Consider a power series $\sum_{n=0}^{\infty} a_n x^n$ that is convergent for all real x, thus defining a function $f: \mathbb{R} \to \mathbb{R}$. Can one give necessary and sufficient criteria the sequence of the coefficients $(a_n)$ has to meet in order for $f$ to be bounded on $\mathbb{R}$? (Let's disregard the trivial case that $a_0$ is the only non-zero coefficient and let's call a sequence "function-bounded" if the power series is bounded.) Criteria for boundedness seem to be far more difficult to obtain than the usual criteria for convergence of a power series, here some remarks:

a) A necessary condition for $\sum_n a_n x^n$ to be bounded is that there are infinitely many non-zero coefficients which change sign infinitely many times.

b) The boundedness of $f$ is an "unstable" property of the sequence of coefficients: any non-zero change in any finite subset (except $a_0$) will destroy boundedness.
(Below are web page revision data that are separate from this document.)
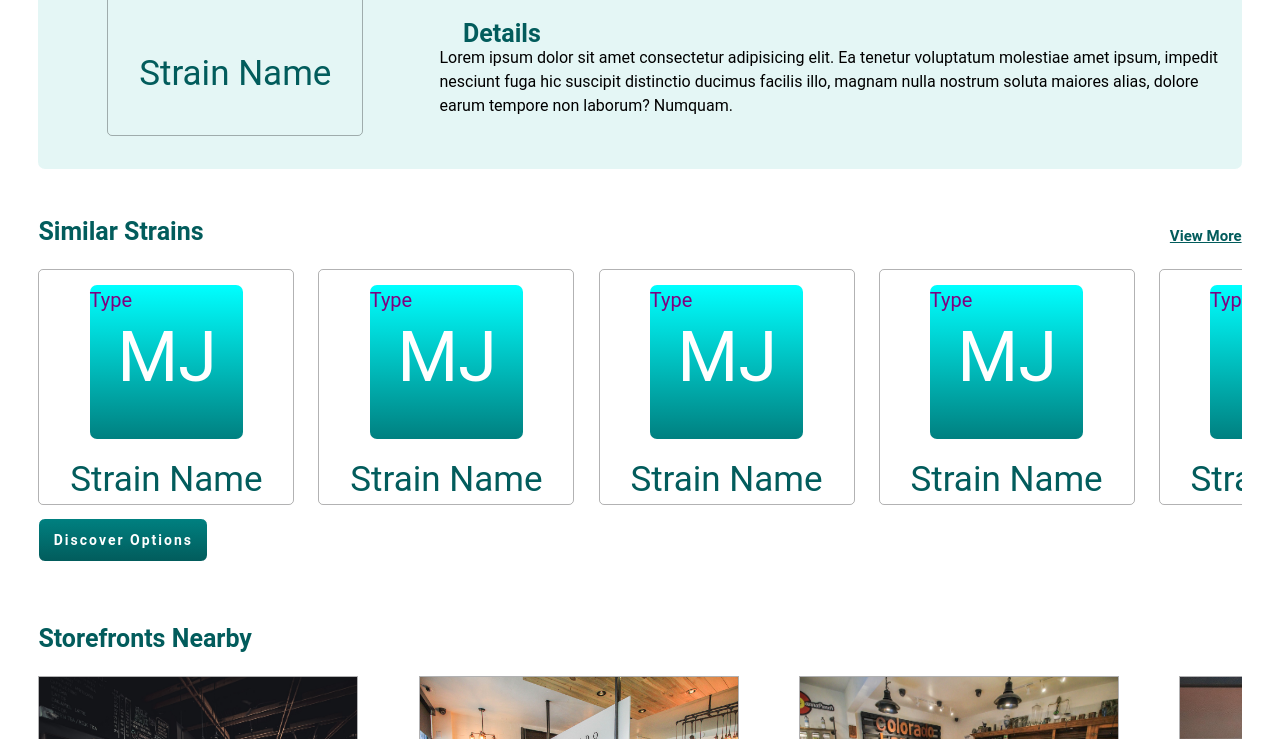
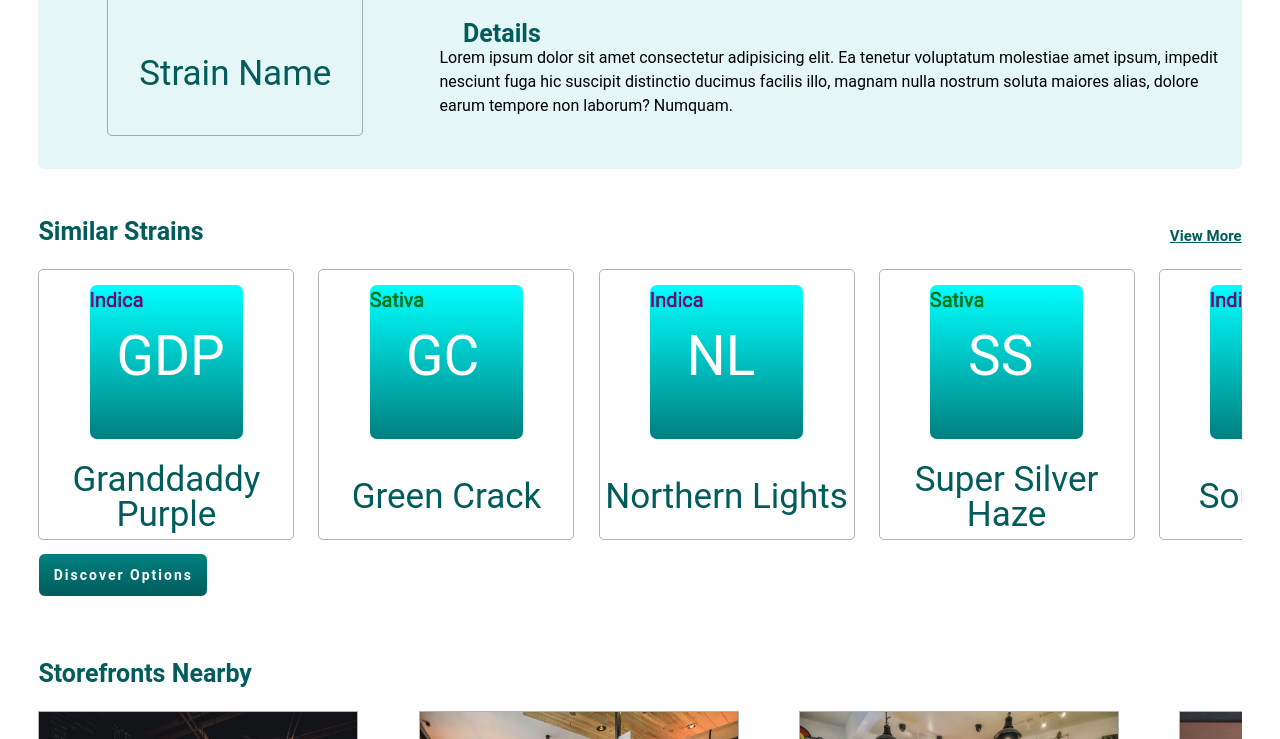
Before and after one commit to Build-Week-Med-Cabinet-4/UI-Landing-Page, a plain HTML site: page strainInfo.html in a window 1280 px wide. Shown: the part 554-1293 px from the top of the page. Drawn offline with Linux system fonts and the light colour scheme; a web font is replaced by a local one.

Commit message:
Added actual flavors to the strain squares.They are sorta just filled in though.

```diff
--- a/less/about.less
+++ b/less/about.less
@@ -3,6 +3,9 @@
     h2 {
         color: @mainColor;
         font-weight: 700;
+        @media @phone {
+            padding: 5%;
+        }
     }
     h5 {
         color: teal;
@@ -30,6 +33,9 @@
         margin-bottom: 1%;
         border-bottom: double teal 10px;
         text-align: center;
+        @media @phone {
+            padding: 5%;
+        }
     }
     .aboutPeople {
         display: grid;
--- a/less/home-page.less
+++ b/less/home-page.less
@@ -137,16 +137,26 @@ section {
         display: grid;
         grid-template-columns: repeat(3, 1fr);
         margin: 6% 0;
-        p {
-            font-size: 2rem;
+        .sativa {
+            color: green;
+            text-shadow: white 0 0 2px;
+            text-shadow: black 0 0 1px;
+        }
+        .indica {
+            text-shadow: white 0 0 2px;
+            text-shadow: black 0 0 1px;
             color: purple;
         }
 
+        p {
+            font-size: 2rem;
+        }
+
         h4 {
-            font-size: 700%;
+            font-size: 550%;
             color: white;
             align-self: center;
-            margin-left: -15%;
+            margin-left: -25%;
         }
         background: linear-gradient(to top, teal, aqua);
     }
--- a/strainInfo.html
+++ b/strainInfo.html
@@ -57,7 +57,7 @@
                 <div class="square">
                     <div class="strainApp">
                         <p>Type</p>
-                        <h4>MJ</h4>
+                        <h4>MMJ</h4>
                     </div>
                     <h5>Strain Name</h5>
                 </div>
@@ -94,45 +94,45 @@
             <div class="strainSqrs">
                 <div class="square">
                     <div class="strainApp">
-                        <p>Type</p>
-                        <h4>MJ</h4>
+                        <p class="indica">Indica</p>
+                        <h4>GDP</h4>
                     </div>
-                    <h5>Strain Name</h5>
+                    <h5>Granddaddy Purple</h5>
                 </div>
                 <div class="square">
                     <div class="strainApp">
-                        <p>Type</p>
-                        <h4>MJ</h4>
+                        <p class="sativa">Sativa</p>
+                        <h4>GC</h4>
                     </div>
-                    <h5>Strain Name</h5>
+                    <h5>Green Crack</h5>
                 </div>
                 <div class="square">
                     <div class="strainApp">
-                        <p>Type</p>
-                        <h4>MJ</h4>
+                        <p class="indica">Indica</p>
+                        <h4>NL</h4>
                     </div>
-                    <h5>Strain Name</h5>
+                    <h5>Northern Lights</h5>
                 </div>
                 <div class="square">
                     <div class="strainApp">
-                        <p>Type</p>
-                        <h4>MJ</h4>
+                        <p class="sativa">Sativa</p>
+                        <h4>SS</h4>
                     </div>
-                    <h5>Strain Name</h5>
+                    <h5>Super Silver Haze</h5>
                 </div>
                 <div class="square">
                     <div class="strainApp">
-                        <p>Type</p>
-                        <h4>MJ</h4>
+                        <p class="indica">Indica</p>
+                        <h4>SD</h4>
                     </div>
-                    <h5>Strain Name</h5>
+                    <h5>Sour Diesel</h5>
                 </div>
                 <div class="square">
                     <div class="strainApp">
-                        <p>Type</p>
-                        <h4>MJ</h4>
+                        <p class="indica">Indica</p>
+                        <h4>PPu</h4>
                     </div>
-                    <h5>Strain Name</h5>
+                    <h5>Purple Punch</h5>
                 </div>
             </div>
 
```
Also changed, not shown: home-page.html (+18 -18 lines), css/index.css.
Thus the linear subspace of all function-bounded sequences is rather "sparse" in the vector space of all sequences representing convergent power series.

c) On the other hand, the linear subspace of all function-bounded sequences contains at least all power series of functions that can be written as $\cos \circ h$ with $h$ an entire, real-analytic function, and the algebraic span of these functions. One could conjecture that this space is already the space of all bounded functions that can be represented as power series[EDIT: seems to be refuted, cf. comment below]. And perhaps this could be a starting point for deducing the criteria.

EDIT (conjecture added):
Is is true, that every power series $\sum_{n=0}^{\infty} a_n x^n$ that is convergent for all real $x$ can be modified only by changing the signs of the terms to a convergent power series $\sum_{n=0}^{\infty} \epsilon_n a_n x^n, \quad \epsilon_n \in \{\pm1\}$ that is bounded for all real $x$?

Example: One can modifify the signs of the power series of the exponential function $\sum_{n=0}^{\infty} x^n/n!$ pretty easily to a bounded power series by $\epsilon_n = +1$ for $n = 0 or 1 \mod 4$ and $\epsilon_n = -1$ for $n = 2 or 3 \mod 4$, yielding the function $\sin(x) + \cos(x)$. (One can modify the signs pretty easily a bit further such that the power series is not only bounded on the real axis, but also on the imaginary axis - but this is not the question here).
I have neither succeeded in finding a counterexample nor in prooving this conjecture.

EDIT2: Thanks for the nice counterexample. I would like to improve the conjecture as follows: Define a power series $\sum_{n=0}^{\infty} a_n x^n$ as nondominant, if for all $x \in \mathbb{R}$ the absolute value of every term $a_kx^k$ is smaller or equal than the sum of the absolute values of all the other terms: $|a_kx^k| \le \sum_{n \neq k} |a_n x^n|$. The improved conjecture is: Is is true, that every nondominant power series $\sum_{n=0}^{\infty} a_n x^n$ that is convergent for all real $x$ can be modified only by changing the signs of the terms to a convergent power series $\sum_{n=0}^{\infty} \epsilon_n a_n x^n, \quad \epsilon_n \in \{\pm1\}$ that is bounded for all real $x$?

nondominant seriestherein implies it is zero (consider by contradiction the first non-zero term $a_k$ and let $x\to0$). A weaker definition of nondominance may lead to interesting results though. – Pietro Majer Mar 10 '12 at 8:45